What image pops into your head when you think of “classical music”?
An orchestra, right? Playing a symphony— a composition without any singers.
However, from the beginnings of the classical tradition (Gregorian chant, around 800) to 1600, vocal music was the main concern of composers, the highest musical endeavor. That began to shift in the 16th century, and by the 17th, the most talented composers devoted some of their output — if not all — to music without any words.
Jordi Savall and his ensemble, Hespèrion XXI, captivated a full house at St. James by-the-Sea Episcopal Church on Sunday evening with a program of music for viol ensemble from that transitional period.

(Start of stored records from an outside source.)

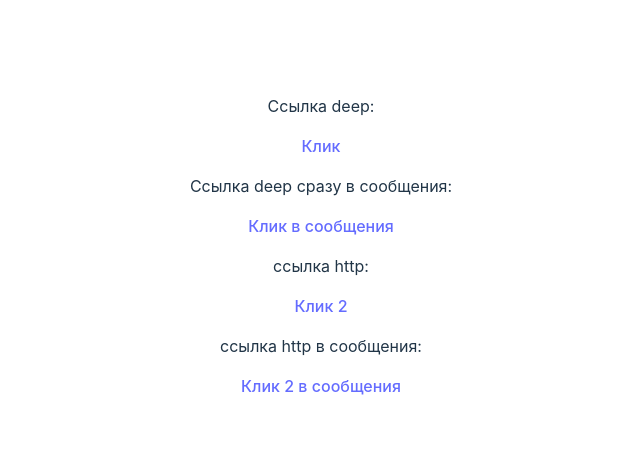
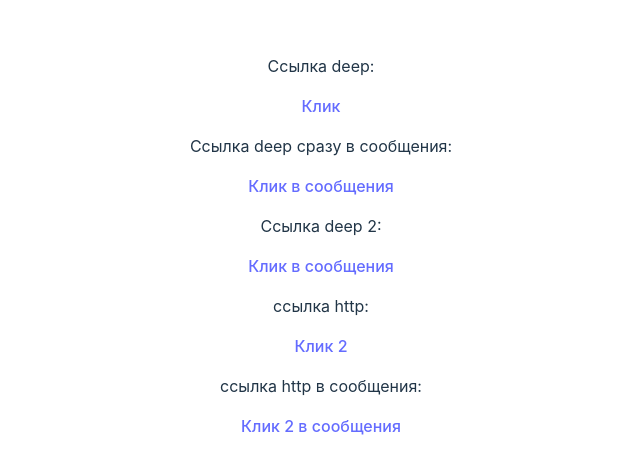
Before and after one commit to jakiehan/svg-iphone, a React (Vite) app: page / in a window 1280 px wide. Shown: the part 162-636 px from the top of the page, without its empty margins (319-959 px from the left). Built offline with nearby package versions, Linux system fonts and the light colour scheme.

Commit message:
добавить ссылку в сообщения

```diff
--- a/src/App.jsx
+++ b/src/App.jsx
@@ -5,11 +5,15 @@ function App() {
     <div>
       <div>
         <p>Ссылка deep:</p>
-        <a href={'vk://vk.com'} target="_self" rel="noopener noreferrer">Клик</a>
+        <a href={'vk://vk.com/'} target="_self" rel="noopener noreferrer">Клик</a>
       </div>
       <div>
         <p>Ссылка deep сразу в сообщения:</p>
         <a href={'vk://vk.com/im'} target="_self" rel="noopener noreferrer">Клик в сообщения</a>
+      </div>
+      <div>
+        <p>Ссылка deep 2:</p>
+        <a href={'vk://vk.com/asasas'} target="_self" rel="noopener noreferrer">Клик в сообщения</a>
       </div>
       <div>
         <p>ссылка http:</p>
```
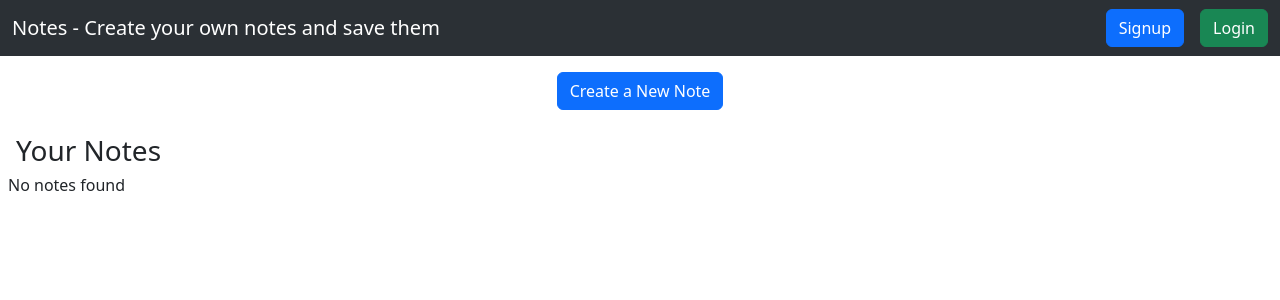
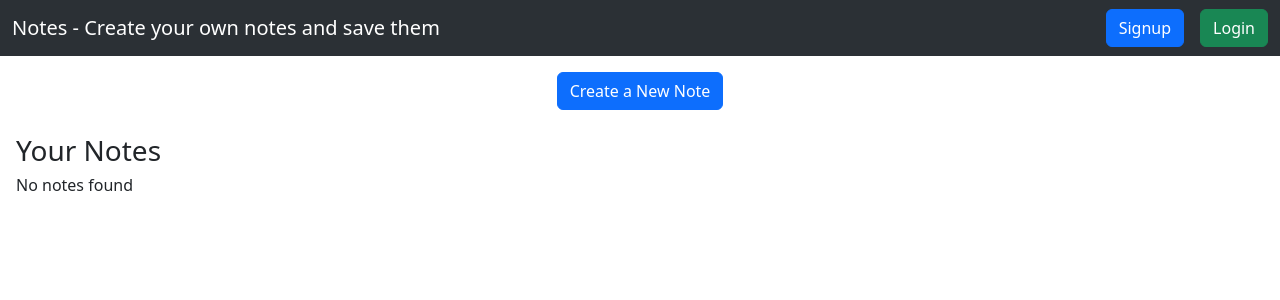
Before and after one commit to Simpl1fy/notes_react_node, a React (Vite) app in the folder todo-frontend/: page /home in a window 1280 px wide. Shown: the top 300 px of the page. Built offline with nearby package versions, Linux system fonts and the light colour scheme.

Commit message:
centered success failure modal and added margin to no notes

```diff
--- a/todo-frontend/src/components/FailureModal.jsx
+++ b/todo-frontend/src/components/FailureModal.jsx
@@ -18,6 +18,7 @@ export default function FailureModal({ isOpen, onRequestClose, message, link })
         onHide={onRequestClose}
         backdrop="static"
         keyboard={false}
+        centered
       >
         <Modal.Header closeButton>
           Failed
--- a/todo-frontend/src/components/ShowNotes.jsx
+++ b/todo-frontend/src/components/ShowNotes.jsx
@@ -131,7 +131,7 @@ export default function ShowNotes({ formSubmitted, setSuccess, setMessage, toggl
             </div>
           ))}
         </> : <>
-          <h6>{noNotes}</h6>
+          <h6 className="ms-2">{noNotes}</h6>
         </>
         }
       </div>
--- a/todo-frontend/src/components/SuccessModal.jsx
+++ b/todo-frontend/src/components/SuccessModal.jsx
@@ -17,6 +17,7 @@ export default function SuccessModal({ isOpen, onRequestClose, message }) {
         onHide={onRequestClose}
         backdrop="static"
         keyboard={false}
+        centered
       >
         <Modal.Header closeButton>
           <Modal.Title>Success</Modal.Title>
```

Beginning with vigorous Venetian dances from 1500, the program traveled to England, France, Germany and Spain across the decades, ending in 1700…